Rick Pitino, Louisville

Pitino has rebuilt his career by returning to the college ranks after a disastrous stint as head coach of the Boston Celtics. He is most famous for his slick, Ricky Roma style; one gets the sense that if basketball had never been invented, Pitino would be in some Midwestern widow's foyer, explaining just why it is so important for her to buy this vacuum. Has inexplicably fostered a generation of Pitino impersonators, most notably Florida coach Billy Donovan, who appears to have a Single White Female-like obsession with his


former coach.
Signature move: Always. Be. Closing.



Bruce Weber, Illinois

Weber is relatively new to the upper echelon of recognizable college basketball coaches, mainly because his spent two decades studying under Purdue coach Gene Keady before leaving for Southern Illinois and having the Illini gig fall into his lap when Bill Self left for Kansas. (The Illini faithful were devastated by Self's exit, to the point that last year Weber, bizarrely, held a "mock funeral" for Self at a practice, complete with coffin.) Weber, whose mother tragically died in

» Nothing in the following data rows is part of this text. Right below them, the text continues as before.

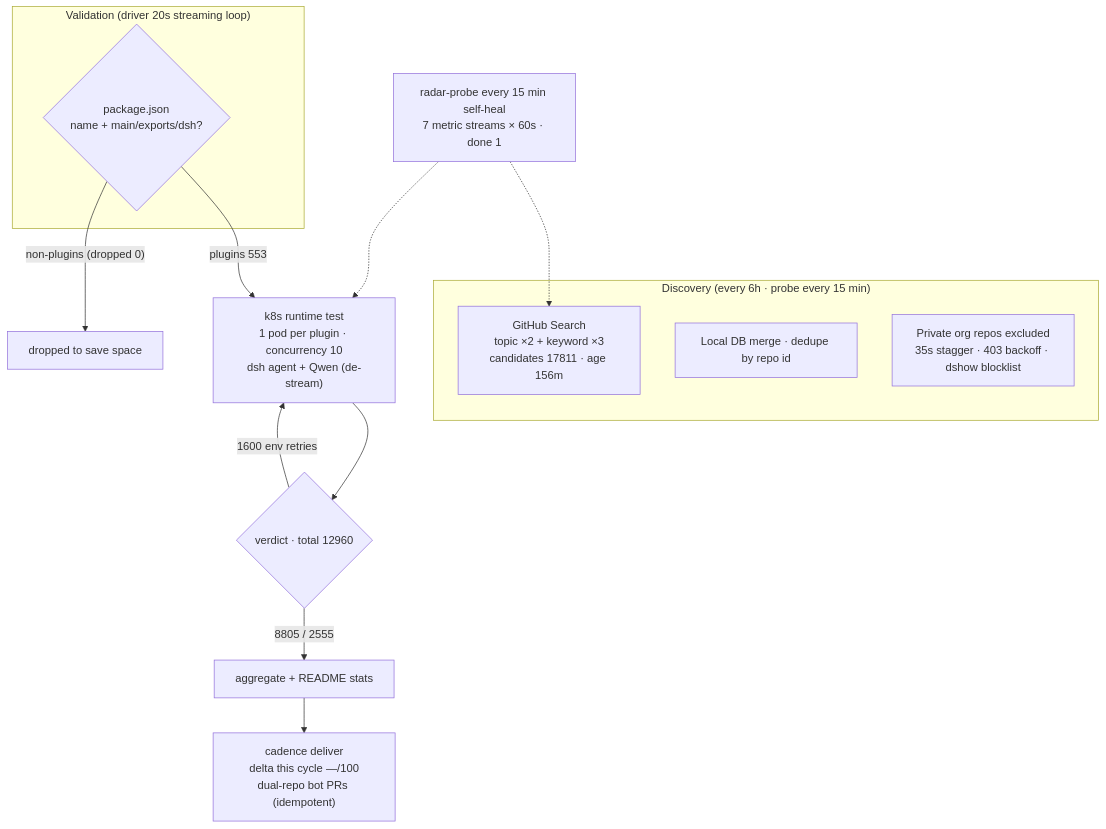
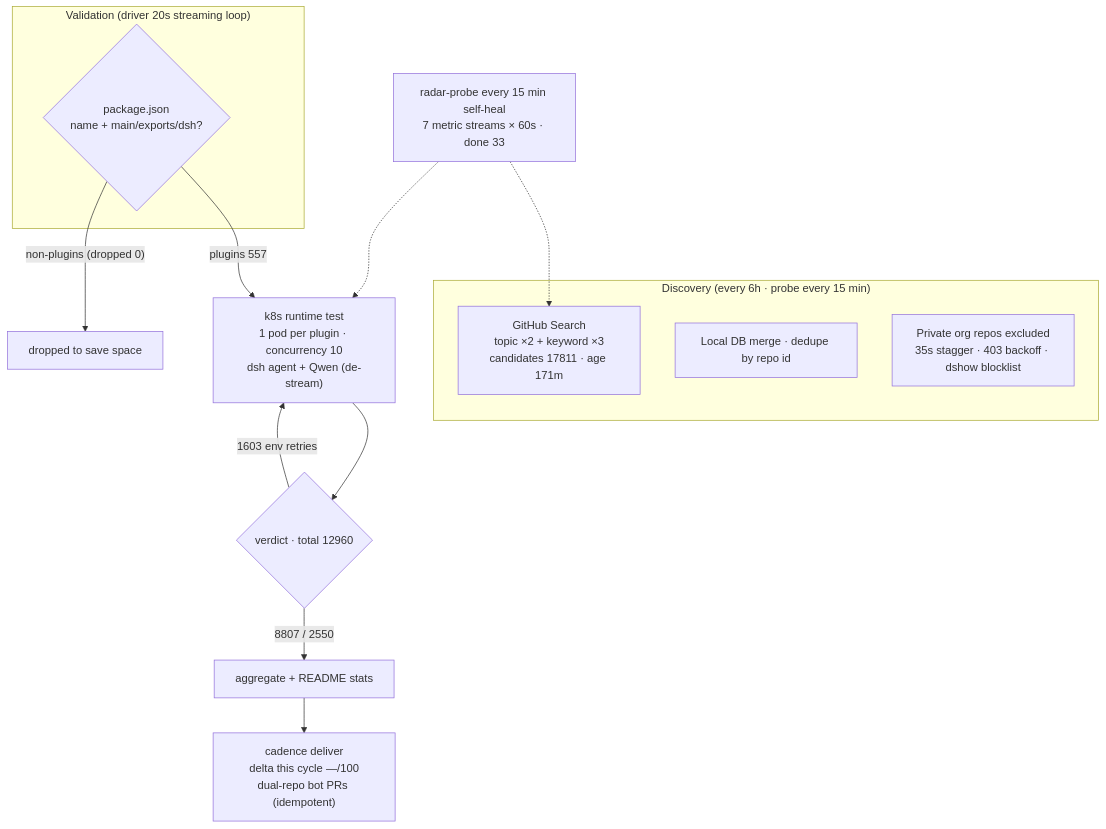
One commit to AdamPlatin123/awesome-dsh-plugins changed the diagram in README.en-US.md. Above: the diagram before and after it, drawn with Mermaid. The commit also changed other lines of this file and 5 other files, not shown here.

````diff
--- a/README.en-US.md
+++ b/README.en-US.md
@@ -45,20 +45,20 @@
 ```mermaid
 flowchart TB
     subgraph Discovery["Discovery (every 6h · probe every 15 min)"]
-        A1["GitHub Search<br/>topic ×2 + keyword ×3<br/>candidates 17811 · age 156m"]
+        A1["GitHub Search<br/>topic ×2 + keyword ×3<br/>candidates 17811 · age 171m"]
         A2["Local DB merge · dedupe by repo id"]
         A3["Private org repos excluded<br/>35s stagger · 403 backoff · dshow blocklist"]
     end
     subgraph Validation["Validation (driver 20s streaming loop)"]
         B1{"package.json<br/>name + main/exports/dsh?"}
     end
-    B1 -->|"plugins 553"| C1["k8s runtime test<br/>1 pod per plugin · concurrency 10<br/>dsh agent + Qwen (de-stream)"]
+    B1 -->|"plugins 557"| C1["k8s runtime test<br/>1 pod per plugin · concurrency 10<br/>dsh agent + Qwen (de-stream)"]
     B1 -->|"non-plugins (dropped 0)"| B3["dropped to save space"]
     C1 --> D1{"verdict · total 12960"}
-    D1 -->|"8805 / 2555"| E1["aggregate + README stats"]
-    D1 -->|"1600 env retries"| C1
+    D1 -->|"8807 / 2550"| E1["aggregate + README stats"]
+    D1 -->|"1603 env retries"| C1
     E1 --> E2["cadence deliver<br/>delta this cycle —/100<br/>dual-repo bot PRs (idempotent)"]
-    M["radar-probe every 15 min self-heal<br/>7 metric streams × 60s · done 1"]
+    M["radar-probe every 15 min self-heal<br/>7 metric streams × 60s · done 33"]
     M -.-> A1
     M -.-> C1
 ```
````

the middle of the Big Ten Tournament last week, has a nasally, whiny voice and a mouth that, when moving, vaguely resembles that of an overgrown duck. He is tremendously popular in the Central Illinois area where Champaign is located, but helps foster the mindset among snotty upstaters in Chicago that everyone downstate is a rube. Unlike Self, Weber has embraced all that is glorious and cheesy about Illini Pride, including donning a bright orange jacket that, when worn, is so brilliantly intense that crops sprout up in the dead of winter. That he is equally popular among inner-city Chicago kids and John Deere-hat wearing guys named Rex is a feat that most underappreciate.
Signature move: Quack. Arms folded. Quack. Foot stomp. Quack. Arms flailing. Quack.


Will Leitch is a managing editor of The Black Table. Go Illini.